A lack of diversity sends the wrong message to constituents and can undermine public confidence in the judiciary. In its October 2019 report Building a More Inclusive Federal Judiciary, the Center for American Progress noted the public increasingly perceives the courts as unfair, especially to underrepresented groups, and sees corporations as favored over the public good. The authors note that the judiciary is facing a legitimacy crisis, in part because of the “lack of federal judges representing historically underrepresented groups, such as people of color, women, individuals who self-identify as LGBTQ, people with disabilities, and people belonging to minority religions.”
Across the federal judiciary, there is a glaring dearth of Black women, with only five of 179 sitting on appeals courts and just 42 of 673 serving at the district court level. For his part, Biden has pledged to nominate a Black woman to the Supreme Court.
Homogeneity has never been a hallmark of justice. The regression of the Trump years can be reversed through a sweeping and concerted recruitment effort that expands the staid and narrow old boys’ network that feeds the judiciary. Most federal judges are pulled from private practice or are former prosecutors, but Biden’s commission must cast a wide net to include more law professors, leaders of civil rights organizations, public defenders and nonprofit heads in the pool of nominees. Not only are these candidates well-qualified, but they will contribute well-needed diversity of intellectual thought and experience.
Historically underrepresented groups should be prioritized, along with a focus on bolstering the pipeline that starts in law school and includes judicial clerkships.
Federal judgeships should not be the province of the white-shoe elite—qualified candidates can be found at all levels of the educational and legal landscapes. As the Center for American Progress notes: “Adding judges with different backgrounds and experiences to the court can act as a check on bias in the courtroom.”
The Biden administration currently has five circuit court openings to fill. And more than 200 federal judges are currently eligible for senior status, more than half of whom are white males.
This moment offers an opportunity to recast the courts to reflect and understand the communities they serve. There is no lack of talent—all it takes is political will.

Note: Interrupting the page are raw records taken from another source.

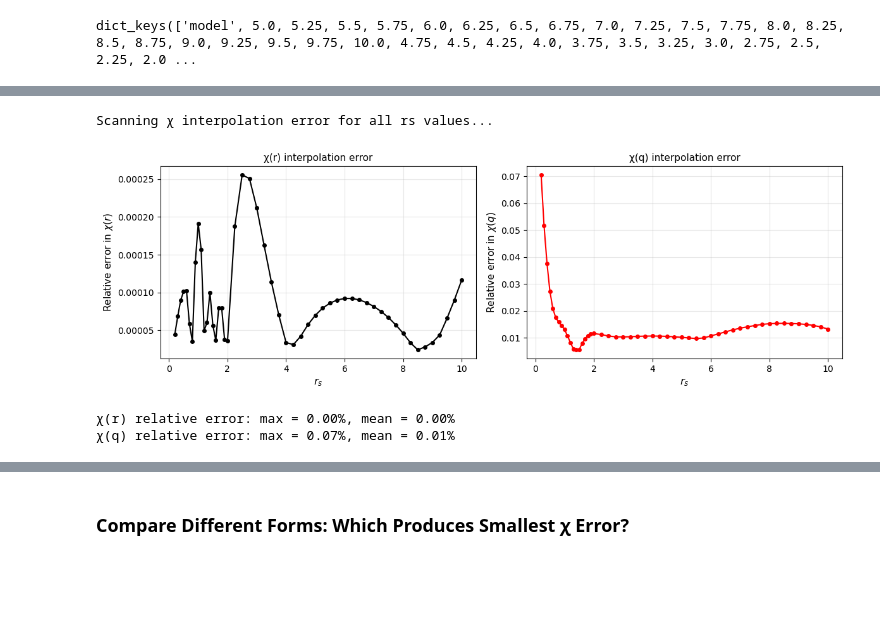
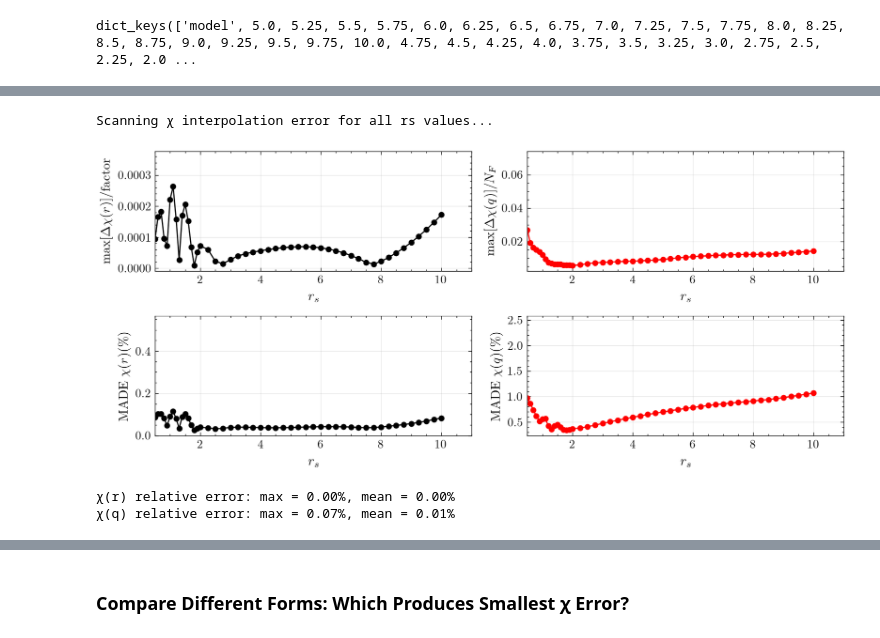
Before and after one commit to moegunes/chi_interpolation, a Jupyter notebook: analyze_fits.ipynb, the cells around one changed output, grey strips where cells are left out. Cells and saved outputs as stored; diff of their text form; code cells hidden in the pictures; blank space fills up the shorter version.

```diff
--- a/analyze_fits.ipynb
+++ b/analyze_fits.ipynb
@@ -426,36 +453,72 @@ Max |Δχ(q)|: 2.67e-02
 # %%
 # Scan all rs values
+import scienceplots
+plt.style.use('science')
+plt.rcParams['figure.dpi'] = 200
+
 print("Scanning χ interpolation error for all rs values...")
 from input import r, q
-results_pade, _ = scan_chi_interpolation_error(params_dict, form_name=form_map_best)
+
+form_map_best = {
+    "alpha0": "PZ[2/3]",
+    "f0": "PZ[2/2]√",
+    "phi0": "PZ[2/3]",
+    "alpha1": "PZ[2/3]",
+    "f1": "PZ[2/2]√",
+    "phi1": "PZ[2/3]√",
+}
+
+form_map_best = {
+    "alpha0": "PZ[2/3]",
+    "f0": "PZ[2/2]√",
+    "phi0": "mPZ[2/3]",
+    "alpha1": "PZ[2/3]",
+    "f1": "PZ[2/2]√",
+    "phi1": "mPZ[2/3]",
+}
+
+results_pade, _ = scan_chi_interpolation_error(params_dict, form_name='mPZ[2/3]√')
 
 # Plot error vs rs
-fig, axes = plt.subplots(1, 2, figsize=(12, 4))
+fig, axes = plt.subplots(2, 2, figsize=(9, 4))
 
 rs_vals = [r["rs"] for r in results_pade]
 rel_err_r = [r["rel_err_r_%"] for r in results_pade]
 rel_err_q = [r["rel_err_q_%"] for r in results_pade]
+MADE_r = [r["MADE_r_%"] for r in results_pade]
+MADE_q = [r["MADE_q_%"] for r in results_pade]
 
-axes[0].plot(rs_vals, rel_err_r, 'ko-', markersize=4)
-axes[0].set_xlabel(r"$r_s$", fontsize=12)
-axes[0].set_ylabel(r"Relative error in $\chi(r)$", fontsize=11)
-axes[0].set_title("χ(r) interpolation error", fontsize=11)
-axes[0].grid(True, alpha=0.3)
+axes[0,0].plot(rs_vals, rel_err_r, 'ko-', markersize=4)
+axes[0,0].set_xlabel(r"$r_s$", fontsize=12)
+axes[0,0].set_ylabel(r" $\mathrm{max}[\Delta \chi(r)] / \mathrm{factor}$", fontsize=11)
+axes[0,0].grid(True, alpha=0.3)
 
-axes[1].plot(rs_vals, rel_err_q, 'ro-', markersize=4)
-axes[1].set_xlabel(r"$r_s$", fontsize=12)
-axes[1].set_ylabel(r"Relative error in $\chi(q)$", fontsize=11)
-axes[1].set_title("χ(q) interpolation error", fontsize=11)
-axes[1].grid(True, alpha=0.3)
+axes[0,1].plot(rs_vals, rel_err_q, 'ro-', markersize=4)
+axes[0,1].set_xlabel(r"$r_s$", fontsize=12)
+axes[0,1].set_ylabel(r"$\mathrm{max}[\Delta \chi(q)] /N_F$", fontsize=11)
+axes[0,1].grid(True, alpha=0.3)
 
+axes[1,0].plot(rs_vals, MADE_r, 'ko-', markersize=4)
+axes[1,0].set_xlabel(r"$r_s$", fontsize=12)
+axes[1,0].set_ylabel(r"MADE $\chi(r)(\%)$", fontsize=11)
+axes[1,0].grid(True, alpha=0.3)
+
+axes[1,1].plot(rs_vals, MADE_q, 'ro-', markersize=4)
+axes[1,1].set_xlabel(r"$r_s$", fontsize=12)
+axes[1,1].set_ylabel(r"MADE $\chi(q)(\%)$", fontsize=11)
+axes[1,1].grid(True, alpha=0.3)
+
+
+for ax in axes.flatten():
+    ax.set_xlim(0.5,11)
 plt.tight_layout()
 plt.show()
 
 # Summary stats
 print(f"\nχ(r) relative error: max = {max(rel_err_r):.2f}%, mean = {np.mean(rel_err_r):.2f}%")
 print(f"χ(q) relative error: max = {max(rel_err_q):.2f}%, mean = {np.mean(rel_err_q):.2f}%")
 # %% [output]
 Scanning χ interpolation error for all rs values...
-[figure, old version]
+[figure, new version]
 χ(r) relative error: max = 0.00%, mean = 0.00%
 χ(q) relative error: max = 0.07%, mean = 0.01%
```
Also changed, not shown: parts of 12 cells of this notebook, 1 other file.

Intersection is a column that explores issues of race, gender and law across America’s criminal and social justice landscape.